But in a warning to Tories seeking a loose future relationship with the EU that allows the UK to strike its own deals with other countries, the French President made clear the offer was one of a high degree of access to the European market, in exchange for a high degree of alignment with EU regulations.

The UK faces an uphill struggle to hammer out a trade deal with Brussels by the end of the post-Brexit transition phase in December 2020.

“If Boris Johnson wants a very ambitious trade deal, there has to be very ambitious regulatory convergence,” the French President said, adding: “Be my guest.”

Mr Macron went on: “We do not want them to be an unfair competitor.

“My message to the UK is that the more loyal we are vis-a-vis each other, the closer relationship we can have. If the British prime minister and the 
British parliament want an ambitious trade deal, they know where the European standards are.”

And the Danish Prime Minister fired the opening salvo in what are set to be difficult talks over fisheries, arguing that access to British waters should be on the table in negotiations about access to European markets.

The fishing industry has warned that access to UK fisheries should not be used as a bargaining chip in wider trade talks.

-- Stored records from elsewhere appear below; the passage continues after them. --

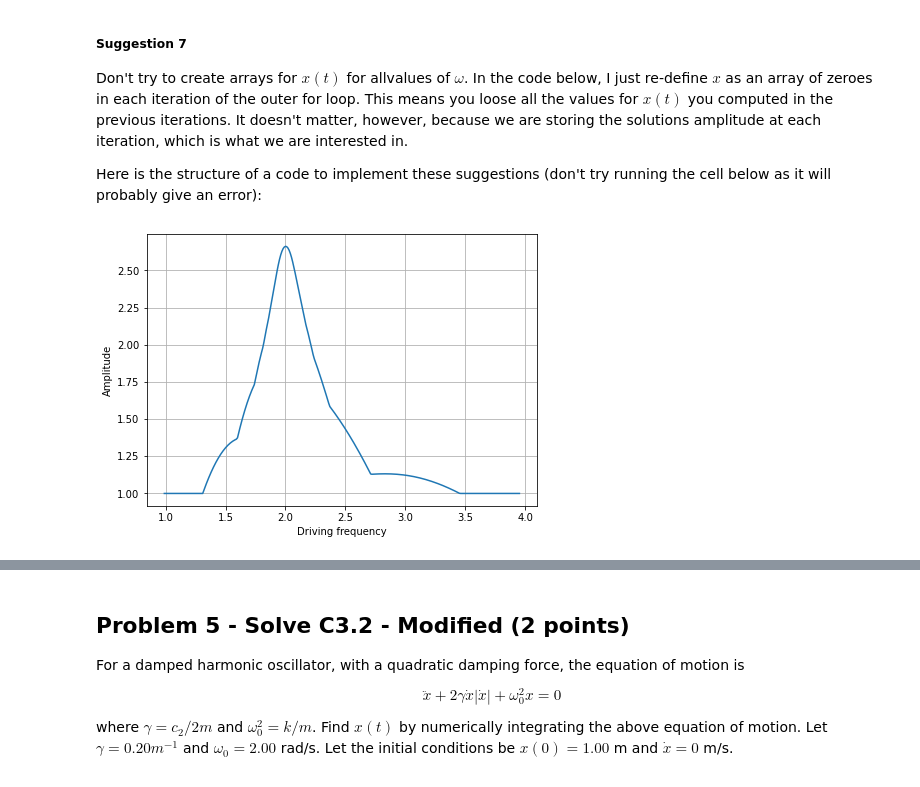
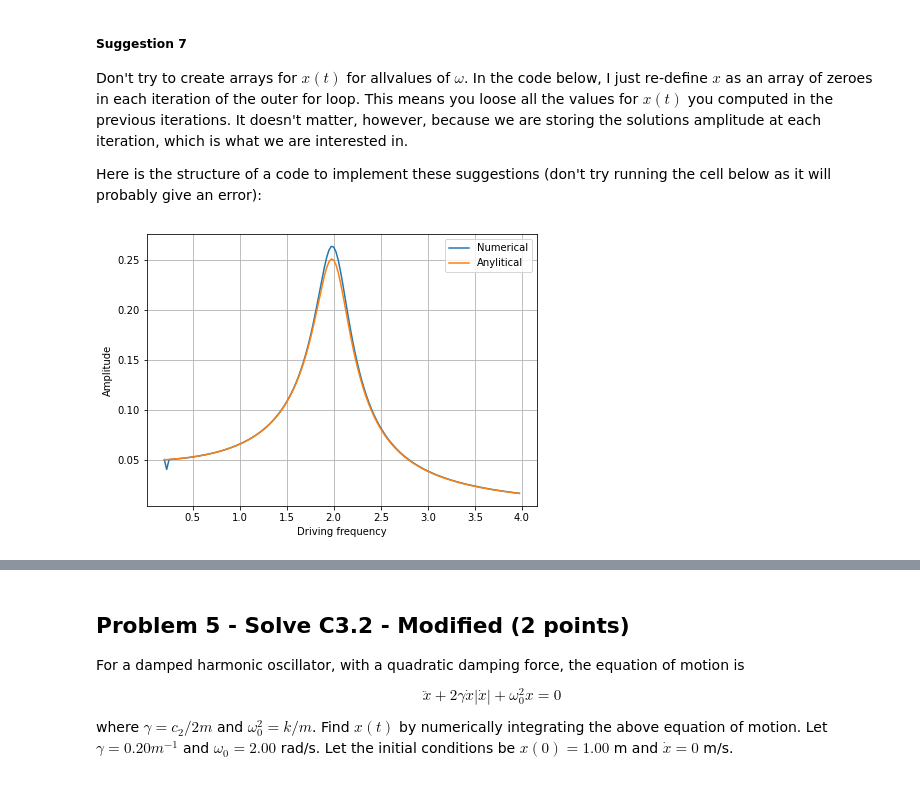
Before and after one commit to Youngposeidon/computational-mechanics-delivery, a Jupyter notebook: project2.ipynb, the cells around one changed output, grey strips where cells are left out. Drawn from its saved outputs; the diff is of its cells as text; code cells hidden in the pictures.

```diff
--- a/project2.ipynb
+++ b/project2.ipynb
@@ -350,6 +350,20 @@ These are the parameters I used:
 And here is what your plot should look like, approximately:
 
 Notice that in the second (right) half of my time axis, the three solutions have become stable cosine functions. They have different frequencies (because the oscillator is being driven at different frequencies in each case) and also different amplitudes! Notice that the one closer to the resonant frequency (yellow) has the largest amplidute.
+# %%
+# forced runge kutta method, includes w and f0 and uses them for the forced case
+
+def rk2force(xi, vi, k, m, c, w, f0, ti):
+    a = - c*vi/m - k/m*xi - f0*np.cos(w*ti)/m             # Put the code to compute accelleration with the Euler method here.
+    tt = ti + 0.5*dt
+    vt = vi + 0.5*a*dt                # v_tilde -> estimate velocity at centre of time step using the Euler method
+    xt = xi + 0.5*vi*dt               # x_tilde -> estimate position at centre of time step using the Euler method
+    at = - c*vt/m - k*xt/m - f0*np.cos(w*tt)/m             # a_tilde -> estimate acceleration at the centre of time step
+
+    vf = vi + dt*a                    # Velocity at next time point with the RK2 method
+    xf = xi + dt*vt                   # Position at next time point with the RK2 method
+
+    return xf, vf
 # %%
 # Define parameters k, m, dt and tf here. Also define the time array "t".
 # Also define and initialize all arrays to hold the values of "x" and "v".
@@ -362,7 +376,7 @@ dt = 0.01 # time step
 x0 = 1 # inital position in m
 v0 = 0 # inital velocity in m/s
 
-f0 = 0.01
+f0 = 0.1
 
 # initalize arrays and set inital values for all 3 cases
 t = np.arange(0,tf,dt)
@@ -380,19 +394,20 @@ x3 = np.zeros(len(t))
 x3[0] = x0
 
 c =  0.1*w0              # Under damped
-wr = np.sqrt(w0**2 - 2*c**2) # get wr
+gamma = c/(2*m)
+wr = np.sqrt(w0**2 - c**2) # get wr
 
 w = 0.5*wr # below resonant frequency
 for i in range(0, len(t)-1):   # This is how you create an iterator loop in Python.
-    x1[i+1], v1[i+1] = rk2(x1[i] - f0*np.cos(w*t[i]), v1[i] - w*f0*np.sin(w*t[i]), k, m, c)
+    x1[i+1], v1[i+1] = rk2force(x1[i], v1[i], k, m, c, w, f0, t[i])
 
 w = wr # resonant frequency
 for i in range(0, len(t)-1):   # This is how you create an iterator loop in Python.
-    x2[i+1], v2[i+1] = rk2(x2[i] - f0*np.cos(w*t[i]), v2[i] - w*f0*np.sin(w*t[i]), k, m, c)
+    x2[i+1], v2[i+1] = rk2force(x2[i], v2[i], k, m, c, w, f0, t[i])
 
 w = 2*wr # above resonent frequency
 for i in range(0, len(t)-1):   # This is how you create an iterator loop in Python.
-    x3[i+1], v3[i+1] = rk2(x3[i] - f0*np.cos(w*t[i]), v3[i] - w*f0*np.sin(w*t[i]), k, m, c)
+    x3[i+1], v3[i+1] = rk2force(x3[i], v3[i], k, m, c, w, f0, t[i])
 
 PhysPlot.multiplot(t, [x1,x2,x3], ["Below resonent frequency","Resonant frequency", "Above resonant frequency"], r"Time ($ts$)", r"Position ($m$)")
 # %% [output]
@@ -427,38 +442,45 @@ Here is the structure of a code to implement these suggestions (don't try runnin
 # %%
 # RK2 Method integration of the driven, damped HO
 
 # Define parameters k, m, c, f0, dt, tf, v0 and x0 here. Also define the time array "t".
 
 # Define the function "rk2" to compute one step of the integration here.
 # Remember it needs to accept an argument for the driving frequency omega, in addition to the current values of x and v.
 
 # amplitudes = []
 # for ii in range(len(xx)):
 #     amplitudes.append(np.amax(abs(xx[ii][mask])))
 
-oms = np.arange(0.5*wr,2*wr,0.01)
+tf = 20*2*np.pi/w0
+t = np.arange(0,tf,dt)
+
+oms = np.arange(0.1*wr,2*wr,0.025)
 # oms = np.arange(4, 16, 0.15)       # Define array with all values of omega to solve for.
+anylitical = np.zeros(len(oms))  # create empty array for holding anylitical solution
 amps = np.zeros(len(oms))          # Array to hold the amplitude values. Should be the same size as "oms".
 for j in range(0, len(oms)):       # For-loop to iterate over all values of omega.
     om = oms[j]                    # Assign the value of omega for this iteration.
     v = np.zeros(len(t))           # Creates an array the same size as t that is all zeroes. Will contain the solutions to the velocity at every time step.
     x = np.zeros(len(t))           # Creates an array the same size as t that is all zeroes. Will contain the solutions to the position at every time step.
     v[0] = v0                      # Assign the value of the first entry of the velocity array with the initial condition. Python arrays are zero-based.
     x[0] = x0                      # Assign the value of the first entry of the position array with the initial condition. Python arrays are zero-based.
     # Run the loop
     for i in range(0, len(t)-1):     # For-loop to do the integration for this value of omega.
-        x[i+1], v[i+1] = rk2(x[i] - f0*np.cos(om*t[i]), v[i], k, m, c)    # Call function "rk2" to campute one integration step.
+        x[i+1], v[i+1] = rk2force(x[i], v[i], k, m, c, om, f0, t[i])    # Call function "rk2" to campute one integration step.
 
     # This code come after the for loop for the integration is over (because of the indentation).
-    amps[j] = np.amax(x[:3500])     # Compute the amplitude for this value of omega. I slice the "x" array from entry 300. You might have to use a different value.
+    amps[j] = np.amax(x[4500:])     # Compute the amplitude for this value of omega. I slice the "x" array from entry 300. You might have to use a different value.
+#     if j==10:
+#         plt.plot(t[3500:], x[3500:])
+#         print(np.amax(x[3500:]))
 
-# anylitical =
+    anylitical[j] = f0/(m*np.sqrt(4*gamma**2*om**2 + (w0**2 - om**2)**2))
 
-PhysPlot.plot(oms, amps, r"Driving frequency", r"Amplitude")
+#PhysPlot.plot(oms, amps, r"Driving frequency", r"Amplitude")
 
-# PhysPlot.multiplot(oms, [amps, anylitical], ["Numerical", "Anylitical"], r"Driving frequency", r"Amplitude")
+PhysPlot.multiplot(oms, [amps, anylitical], ["Numerical", "Anylitical"], r"Driving frequency", r"Amplitude")
 # %% [output]
-[figure, old version]
+[figure, new version]
 # %% [markdown]
 After computing the amplitudes you should plot it against the values of omega. You should also plot the analytic solution we derived in class to compare both of them. Here is what your plot might look like:
 
```
Also changed, not shown: parts of 2 cells of this notebook.
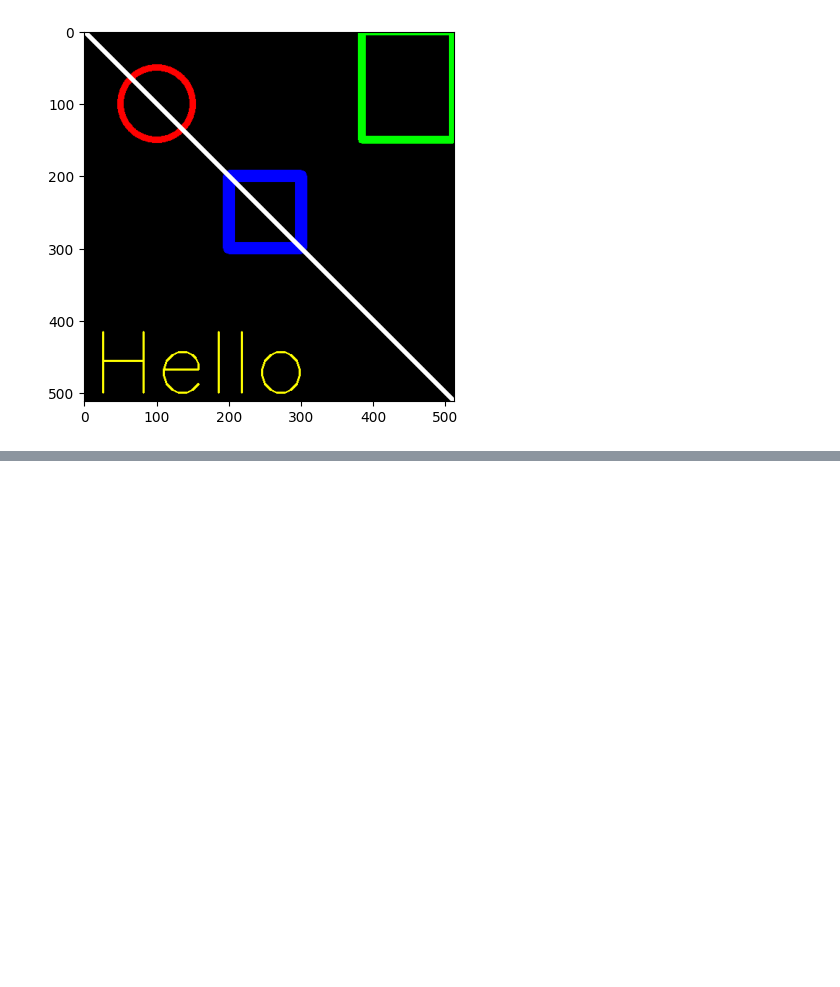
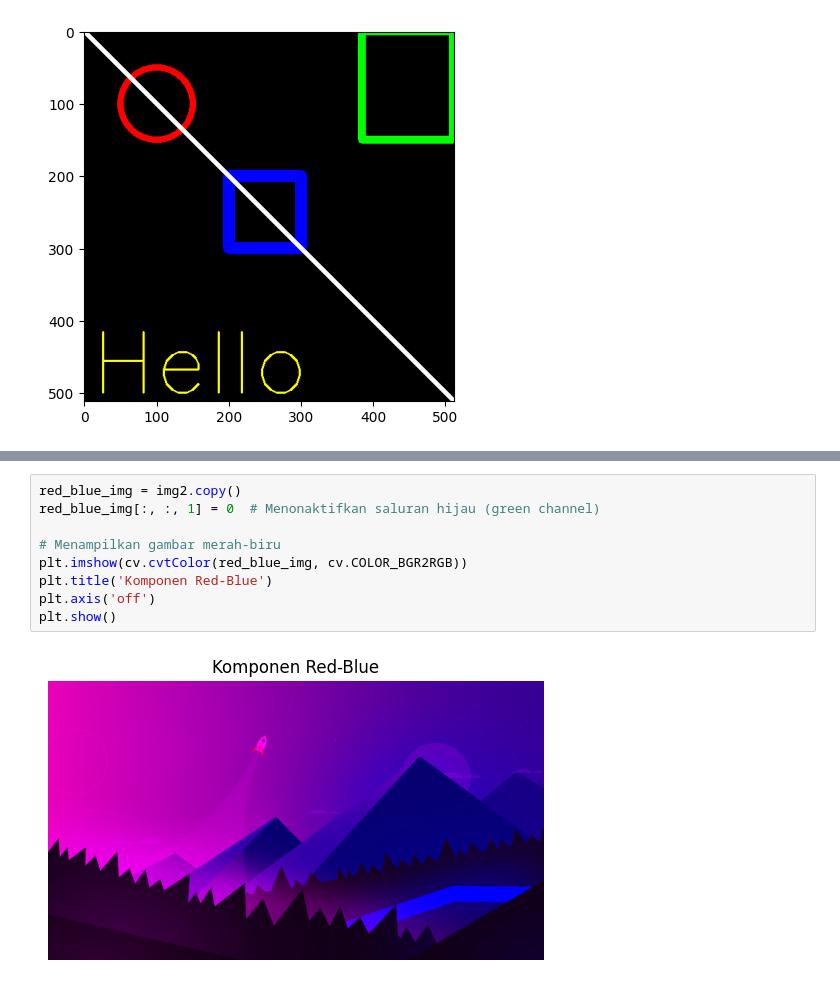
Before and after one commit to Elfeny7/ComputerVision_Learn, a Jupyter notebook: Week2.ipynb, the cells around one changed output, grey strips where cells are left out. Saved outputs shown, nothing was run; the diff lists cells and outputs as text; blank space fills up the shorter version.

```diff
--- a/Week2.ipynb
+++ b/Week2.ipynb
@@ -101,0 +174,11 @@ plt.imshow(black_img)
+# %%
+red_blue_img = img2.copy()
+red_blue_img[:, :, 1] = 0  # Menonaktifkan saluran hijau (green channel)
+
+# Menampilkan gambar merah-biru
+plt.imshow(cv.cvtColor(red_blue_img, cv.COLOR_BGR2RGB))
+plt.title('Komponen Red-Blue')
+plt.axis('off')
+plt.show()
+# %% [output]
+[figure, added]
```
Also changed, not shown: parts of 11 cells of this notebook.
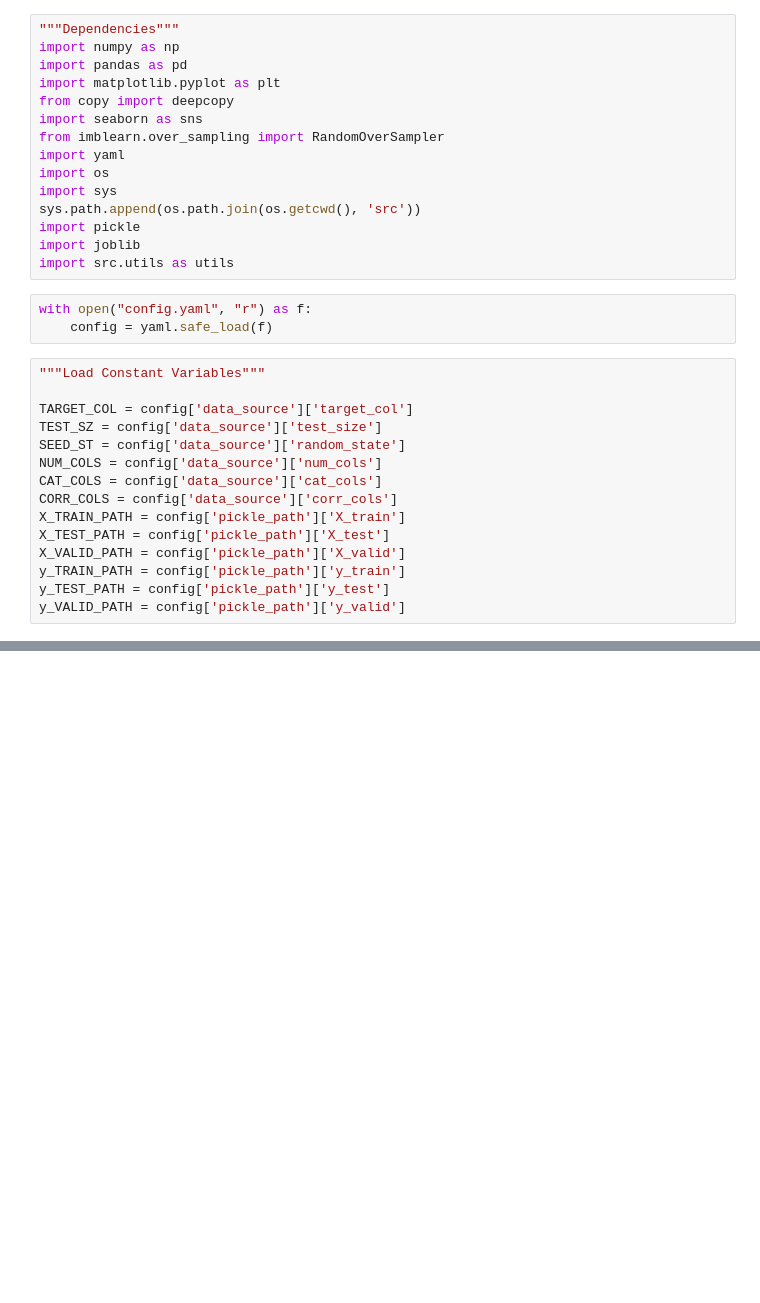
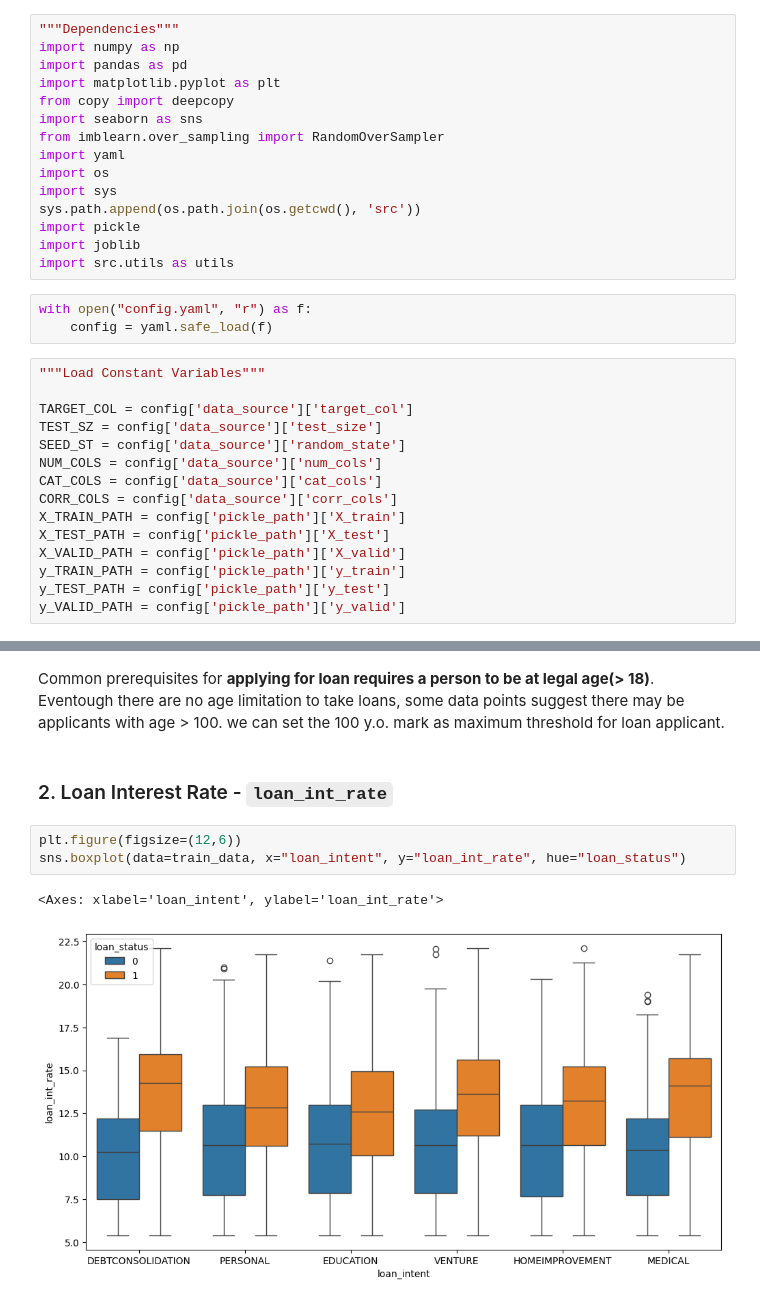
Before and after one commit to Code2Drift/Aditya_MLPROCESS, a Jupyter notebook: eda.ipynb, the cells around one changed output, grey strips where cells are left out. Saved outputs shown, nothing was run; the diff lists cells and outputs as text; blank space fills up the shorter version.

```diff
--- a/eda.ipynb
+++ b/eda.ipynb
@@ -41,0 +296,10 @@ FileNotFoundError: [Errno 2] No such file or directory: 'E:/01_Programming/Py/Ad
+# %% [markdown]
+Common prerequisites for **applying for loan requires a person to be at legal age(> 18)**. Eventough there are no age limitation to take loans, some data points suggest there may be applicants with age > 100. we can set the 100 y.o. mark as maximum threshold for loan applicant.
+# %% [markdown]
+### 2. Loan Interest Rate - `loan_int_rate`
+# %%
+plt.figure(figsize=(12,6))
+sns.boxplot(data=train_data, x="loan_intent", y="loan_int_rate", hue="loan_status")
+# %% [output]
+<Axes: xlabel='loan_intent', ylabel='loan_int_rate'>
+[figure, added]
```
Also changed, not shown: parts of 35 cells of this notebook, 2 other files.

“When it comes to Brexit, fishing is particularly important for Denmark, because it is a profession that depends on good cooperation with the countries that share the same fishing area,” Danish premier Mette Frederiksen said. “So there is no doubt that fishing really matters.”

The Taoiseach said the results boded well for those who supported the Withdrawal Agreement, and congratulated Mr Johnson for “an enormous victory for him on a personal level and a very clear result for his party”.

“It’s a positive thing that we have a decisive outcome in Britain in their elections. We had for a few years a parliament that wasn’t able to form a majority around anything,” Mr Varadkar said.

“I’m relieved, I’m relieved for my country and I’m also relieved for the UK. We’ve really had deadlock and gridlock for years now, now that’s going to pass.

“Now we have a majority in the House of Commons to ratify the Withdrawal Agreement, and next steps will be to ratify that agreement which guarantees no hard border between north and south, the protection of the Common Travel Area and British and Irish citizens’ rights will be protected.”

Mr Varadkar added that he “deeply regrets” the UK’s decision to leave the EU but said the people “have confirmed that now with this election”.

He said the next priority must be to get Northern Ireland’s institutions up and running.

“For us, it’s a case now of getting Northern Ireland working again, getting the Withdrawal Agreement ratified, which gives us the guarantees we’ve always needed on the hard border and citizens’ rights and the shared objective the Prime Minister and I have on negotiating a deep and economic future partnership, a trade deal-plus,” he said.